Early church father Augustine of Hippo said, “It is good for me to stick close to my God. This will constitute the perfect and eternal wisdom, as it will constitute the truly happy life, because to attain it is to attain the eternal and supreme good, and to stick close to God forever is the sum of our good” (Letters, 131—164, The Fathers of the Church, vol. 20, R. J. Deferrari, ed., W. Parsons, trans., The Catholic University of America Press, 1953, p. 314).
Paul advised the Thessalonians to test all things by God’s moral standard and only “hold on to what is good. Stay away from every kind of evil” (1 Thessalonians 5:21–22, NLT). He told the Roman believers, “Don’t copy the behavior and customs of this world, but let God transform you into a new person by changing the way you think. Then you will learn to know God’s will for you, which is good and pleasing and perfect” (Romans 12:2, NLT).
God warned the people of Israel to turn away from their corrupt behavior and “do what is good” (Amos 5:14, NLT). If they would go against the prevailing corruption by hating evil behavior and clinging to what is good and righteous, if they would defend justice instead of trampling on it (Amos 5:10–12), the Lord would stand by them as their defender rather than as their judge. Similarly, Paul asserted that to those who “keep on doing good, seeking after the glory and honor and immortality that God offers,” the Lord will give eternal life. “But he will pour out his anger and wrath on those who live for themselves, who refuse to obey the truth and instead live lives of wickedness” (Romans 2:7–8, NLT).

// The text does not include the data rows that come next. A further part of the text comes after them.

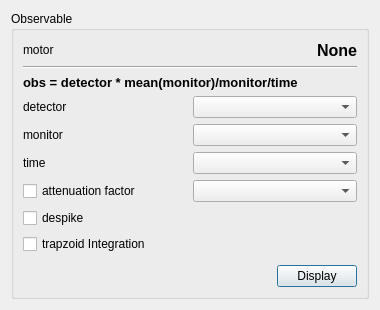
Above: adapt/gui/ui/iintobservable.ui from syncope/adapt before the change. Below: the same form after it.
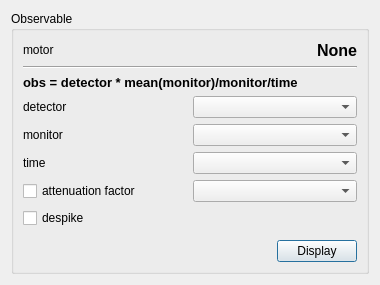
That is the form after the change.

Commit message: ! removed the option to do trapezoidal integration -> is done now, whenever the signal is fitted ! fixed a stupid bug that the despike box wasn't checked, even if it's in the config file

The edit to the form file:
```diff
--- a/adapt/gui/ui/iintobservable.ui
+++ b/adapt/gui/ui/iintobservable.ui
@@ -7,7 +7,7 @@
     <x>0</x>
     <y>0</y>
     <width>380</width>
-    <height>310</height>
+    <height>285</height>
    </rect>
   </property>
   <property name="windowTitle">
@@ -562,16 +562,6 @@
           </property>
          </widget>
         </item>
-        <item>
-         <widget class="QCheckBox" name="trapintCheckBox">
-          <property name="text">
-           <string>trapzoid Integration</string>
-          </property>
-          <property name="tristate">
-           <bool>false</bool>
-          </property>
-         </widget>
-        </item>
         <item>
          <spacer name="verticalSpacer">
           <property name="orientation">
```
The commit also changes 5 other files.
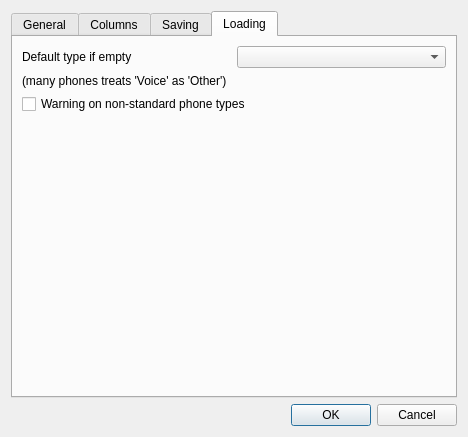
The window that app/settingsdialog.ui (DarkHobbit/doublecontact) describes before a commit, drawn with Qt 5.
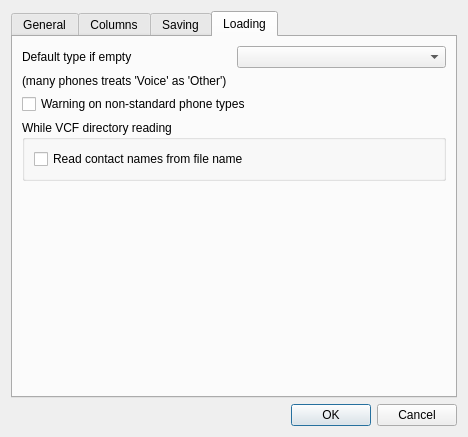
The same window after the commit. The open tabs and pages were chosen to show the change.

Commit message: Added option: While reading VCF directory, read contact names from file name

What changed in the file:
```diff
--- a/app/settingsdialog.ui
+++ b/app/settingsdialog.ui
@@ -333,6 +333,22 @@
          </property>
         </widget>
        </item>
+       <item>
+        <widget class="QGroupBox" name="gbVCFDirRead">
+         <property name="title">
+          <string>While VCF directory reading</string>
+         </property>
+         <layout class="QHBoxLayout" name="horizontalLayout_5">
+          <item>
+           <widget class="QCheckBox" name="cbReadNamesFromFileName">
+            <property name="text">
+             <string>Read contact names from file name</string>
+            </property>
+           </widget>
+          </item>
+         </layout>
+        </widget>
+       </item>
        <item>
         <spacer name="verticalSpacer_2">
          <property name="orientation">
```
The commit also changes 12 other files.
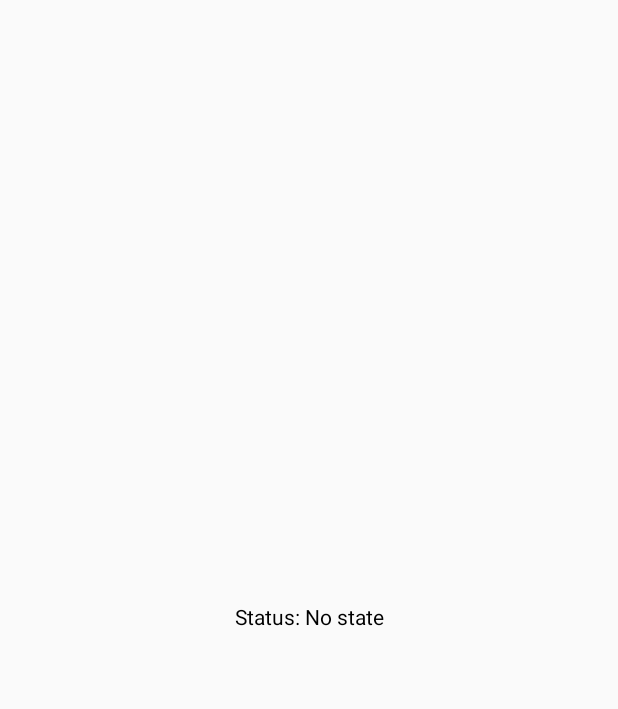
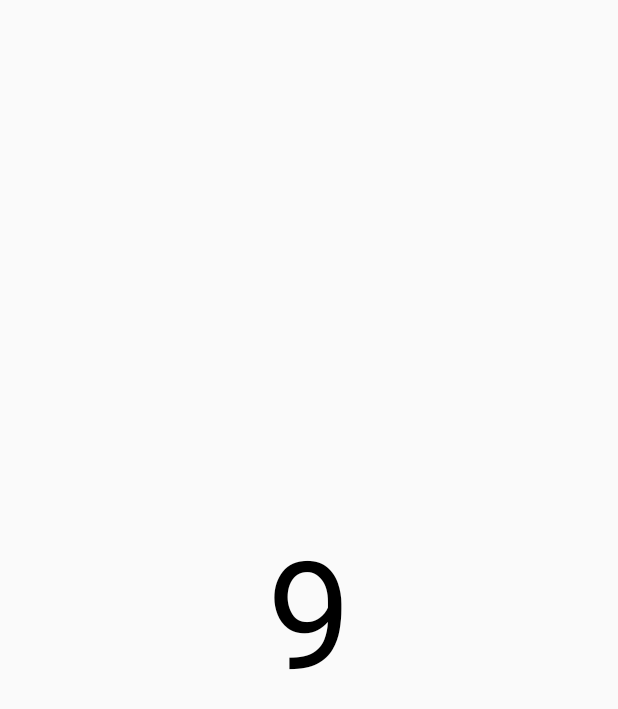
Before and after one commit to nikhilsutar123/ComposeApp, an Android app built with Jetpack Compose: the screen it shows after launch (MainActivity), on a phone screen of 412 x 824 dp. Before the commit the part shown is almost empty. Shown: the top 709 px of the screen. Run offline under Robolectric (Android 15) with nearby library versions, the phone set to English and light mode, and no system bars.

Commit message:
practice produceState & SideEffect

```diff
--- a/app/src/main/java/com/example/composeapp/MainActivity.kt
+++ b/app/src/main/java/com/example/composeapp/MainActivity.kt
@@ -25,13 +25,60 @@ import androidx.compose.runtime.*
 import androidx.compose.ui.Alignment
 import androidx.compose.ui.Modifier
 import androidx.compose.ui.platform.LocalContext
+import androidx.compose.ui.text.TextStyle
 import androidx.compose.ui.unit.dp
+import androidx.compose.ui.unit.sp
+import kotlinx.coroutines.delay
+
 
 class MainActivity : ComponentActivity() {
     override fun onCreate(savedInstanceState: Bundle?) {
         super.onCreate(savedInstanceState)
         setContent {
-           AirplaneModeScreen()
+            val value = produceStateDemo(count = 10)
+
+            Column(
+                modifier = Modifier.fillMaxSize(),
+                horizontalAlignment = Alignment.CenterHorizontally,
+                verticalArrangement = Arrangement.Center
+            ) {
+                Text(text = "${value.value}", style = TextStyle(fontSize = 100.sp))
+            }
+        }
+    }
+
+    @Composable
+    fun produceStateDemo(count: Int): State<Int> {
+        return produceState(initialValue = 1) {
+            while (value < count) {
+                delay(1000L)
+                value++
+            }
+        }
+    }
+
+    @Composable
+    fun WithSideEffect() {
+        val count = remember {
+            mutableIntStateOf(0)
+        }
+        SideEffect {
+            Log.d("with Outer side effect", "count is ${count.intValue}")
+        }
+        Column(
+            modifier = Modifier.fillMaxSize(),
+            horizontalAlignment = Alignment.CenterHorizontally,
+            verticalArrangement = Arrangement.Center
+        ) {
+            Button(onClick = { count.intValue++ }) {
+                Text("tap me!")
+                SideEffect {
+                    // Called on every recomposition
+                    Log.d("with Inner side effect", "count is ${count.intValue}")
+                }
+            }
+            Spacer(modifier = Modifier.height(10.dp))
+            Text("count ${count.intValue}")
         }
     }
 
@@ -79,7 +126,7 @@ class MainActivity : ComponentActivity() {
         DisposableEffect(key1 = true) {
             Log.d("disposable", "AirplaneModeScreen:entered DisposableEffect...")
             val intentFilter = IntentFilter(Intent.ACTION_AIRPLANE_MODE_CHANGED)
-            context.applicationContext.registerReceiver(broadcastReceiver,intentFilter)
+            context.applicationContext.registerReceiver(broadcastReceiver, intentFilter)
             Log.d("disposable", "AirplaneModeScreen: broadcast registered")
             onDispose {
                 context.applicationContext.unregisterReceiver(broadcastReceiver)
```
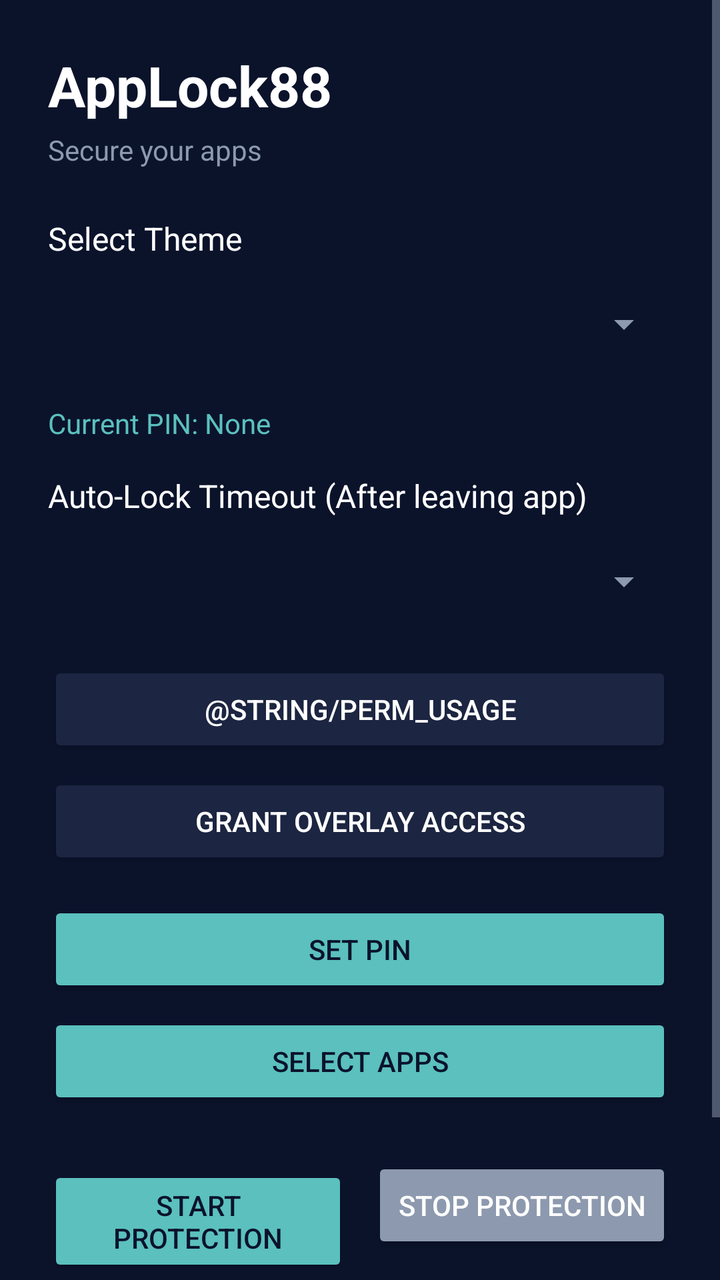
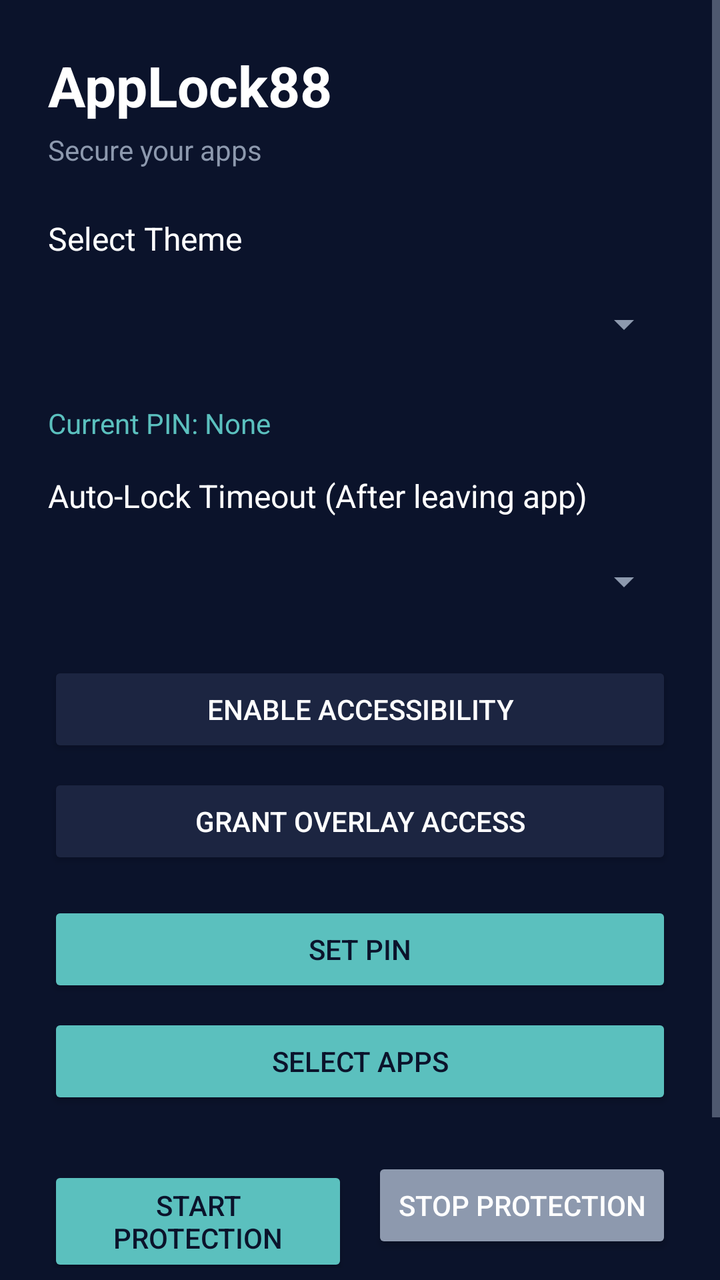

Compare the two renders of this Android layout. The source of the first and the diff that turns it into the second are given below.
<!-- AndroidManifest.xml: application theme Theme.AppLock88 -->
<!-- res/layout/activity_main.xml -->
<?xml version="1.0" encoding="utf-8"?>
<ScrollView xmlns:android="http://schemas.android.com/apk/res/android"
    xmlns:app="http://schemas.android.com/apk/res-auto"
    android:layout_width="match_parent"
    android:layout_height="match_parent"
    android:background="@color/bg_dark"
    android:fillViewport="true">

    <LinearLayout
        android:layout_width="match_parent"
        android:layout_height="wrap_content"
        android:orientation="vertical"
        android:padding="24dp">

        <TextView
            android:layout_width="wrap_content"
            android:layout_height="wrap_content"
            android:text="@string/title"
            android:textColor="@color/text_main"
            android:textSize="28sp"
            android:textStyle="bold" />

        <TextView
            android:layout_width="wrap_content"
            android:layout_height="wrap_content"
            android:layout_marginTop="4dp"
            android:text="@string/subtitle"
            android:textColor="@color/text_sub"
            android:textSize="14sp" />

        <TextView
            android:layout_width="wrap_content"
            android:layout_height="wrap_content"
            android:layout_marginTop="24dp"
            android:text="Select Theme"
            android:textColor="@color/text_main"
            android:textSize="16sp" />

        <Spinner
            android:id="@+id/spinnerTheme"
            android:layout_width="match_parent"
            android:layout_height="48dp"
            android:layout_marginTop="8dp"
            android:backgroundTint="@color/text_sub" />

        <TextView
            android:id="@+id/tvCurrentPin"
            android:layout_width="wrap_content"
            android:layout_height="wrap_content"
            android:layout_marginTop="16dp"
            android:text="Current PIN: None"
            android:textColor="@color/primary"
            android:textSize="14sp" />

        <TextView
            android:layout_width="wrap_content"
            android:layout_height="wrap_content"
            android:layout_marginTop="16dp"
            android:text="Auto-Lock Timeout (After leaving app)"
            android:textColor="@color/text_main"
            android:textSize="16sp" />

        <Spinner
            android:id="@+id/spinnerTimeout"
            android:layout_width="match_parent"
            android:layout_height="48dp"
            android:layout_marginTop="8dp"
            android:backgroundTint="@color/text_sub" />

        <Button
            android:id="@+id/btnUsage"
            android:layout_width="match_parent"
            android:layout_height="wrap_content"
            android:layout_marginTop="16dp"
            android:text="@string/perm_usage"
            app:backgroundTint="@color/surface"
            android:textColor="@color/text_main" />

        <Button
            android:id="@+id/btnOverlay"
            android:layout_width="match_parent"
            android:layout_height="wrap_content"
            android:layout_marginTop="8dp"
            android:text="@string/perm_overlay"
            app:backgroundTint="@color/surface"
            android:textColor="@color/text_main" />

        <Button
            android:id="@+id/btnSetPin"
            android:layout_width="match_parent"
            android:layout_height="wrap_content"
            android:layout_marginTop="16dp"
            android:text="@string/btn_set_pin"
            app:backgroundTint="@color/primary"
            android:textColor="@color/bg_dark" />

        <Button
            android:id="@+id/btnSelectApps"
            android:layout_width="match_parent"
            android:layout_height="wrap_content"
            android:layout_marginTop="8dp"
            android:text="@string/btn_select_apps"
            app:backgroundTint="@color/primary"
            android:textColor="@color/bg_dark" />

        <LinearLayout
            android:layout_width="match_parent"
            android:layout_height="wrap_content"
            android:orientation="horizontal"
            android:layout_marginTop="24dp">

            <Button
                android:id="@+id/btnStart"
                android:layout_width="0dp"
                android:layout_height="wrap_content"
                android:layout_weight="1"
                android:text="@string/btn_start"
                app:backgroundTint="@color/primary"
                android:textColor="@color/bg_dark" />

            <Button
                android:id="@+id/btnStop"
                android:layout_width="0dp"
                android:layout_height="wrap_content"
                android:layout_marginStart="12dp"
                android:layout_weight="1"
                android:text="@string/btn_stop"
                app:backgroundTint="@color/text_sub"
                android:textColor="@color/text_main" />
        </LinearLayout>

        <TextView
            android:id="@+id/tvStatus"
            android:layout_width="wrap_content"
            android:layout_height="wrap_content"
            android:layout_marginTop="16dp"
            android:text="@string/status_stopped"
            android:textColor="@color/text_sub" />

        <Space
            android:layout_width="match_parent"
            android:layout_height="24dp" />

        <TextView
            android:layout_width="wrap_content"
            android:layout_height="wrap_content"
            android:text="@string/copyright"
            android:textColor="@color/text_sub"
            android:textSize="12sp" />
    </LinearLayout>
</ScrollView>
<!-- resources referenced by this layout -->
<resources>
  <color name="bg_dark">#0B132B</color>
  <color name="primary">#5BC0BE</color>
  <color name="surface">#1C2541</color>
  <color name="text_main">#FFFFFF</color>
  <color name="text_sub">#8D99AE</color>
  <string name="btn_select_apps">Select Apps</string>
  <string name="btn_set_pin">Set PIN</string>
  <string name="btn_start">Start Protection</string>
  <string name="btn_stop">Stop Protection</string>
  <string name="copyright">© MC88</string>
  <string name="perm_overlay">Grant Overlay Access</string>
  <string name="status_stopped">Protection Inactive</string>
  <string name="subtitle">Secure your apps</string>
  <string name="title">AppLock88</string>
  <style name="Theme.AppLock88" parent="Theme.AppCompat.NoActionBar">
          <item name="android:windowBackground">@color/bg_dark</item>
          <item name="android:statusBarColor">@color/bg_dark</item>
          <item name="android:navigationBarColor">@color/bg_dark</item>
          <item name="android:textColorPrimary">@color/text_main</item>
          <item name="android:textColorSecondary">@color/text_sub</item>
      </style>
</resources>

<!-- the commit's change to res/layout/activity_main.xml (unified diff, before → after) -->
@@ -72,7 +72,7 @@
             android:layout_width="match_parent"
             android:layout_height="wrap_content"
             android:layout_marginTop="16dp"
-            android:text="@string/perm_usage"
+            android:text="@string/btn_accessibility"
             app:backgroundTint="@color/surface"
             android:textColor="@color/text_main" />
 
<!-- resource entries referenced after the edit -->
@@ -5,6 +5,7 @@
   <color name="surface">#1C2541</color>
   <color name="text_main">#FFFFFF</color>
   <color name="text_sub">#8D99AE</color>
+  <string name="btn_accessibility">Enable Accessibility</string>
   <string name="btn_select_apps">Select Apps</string>
   <string name="btn_set_pin">Set PIN</string>
   <string name="btn_start">Start Protection</string>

God’s Son, Jesus Christ, is “the good shepherd” who “lays down his life for the sheep” (John 10:11). His life and death are ultimate examples of what it means to put sincere, sacrificial love into action. Jesus “gave his life to free us from every kind of sin, to cleanse us, and to make us his very own people, totally committed to doing good deeds” (Titus 2:14, NLT).
By doing good deeds and showing kindness and sacrificial love to others, we prove that we are the children of God: “Dear friend, do not imitate what is evil but what is good. Anyone who does what is good is from God. Anyone who does what is evil has not seen God” (3 John 1:11; see also James 3:13). Clinging to what is good draws us into a closer relationship with Christ, which in turn results in Christlikeness of character: “For God called you to do good, even if it means suffering, just as Christ suffered for you. He is your example, and you must follow in his steps” (1 Peter 2:21, NLT).
We cling to what is good by clinging to the Lord. Jesus Christ in us is all the goodness we need to be wholly good.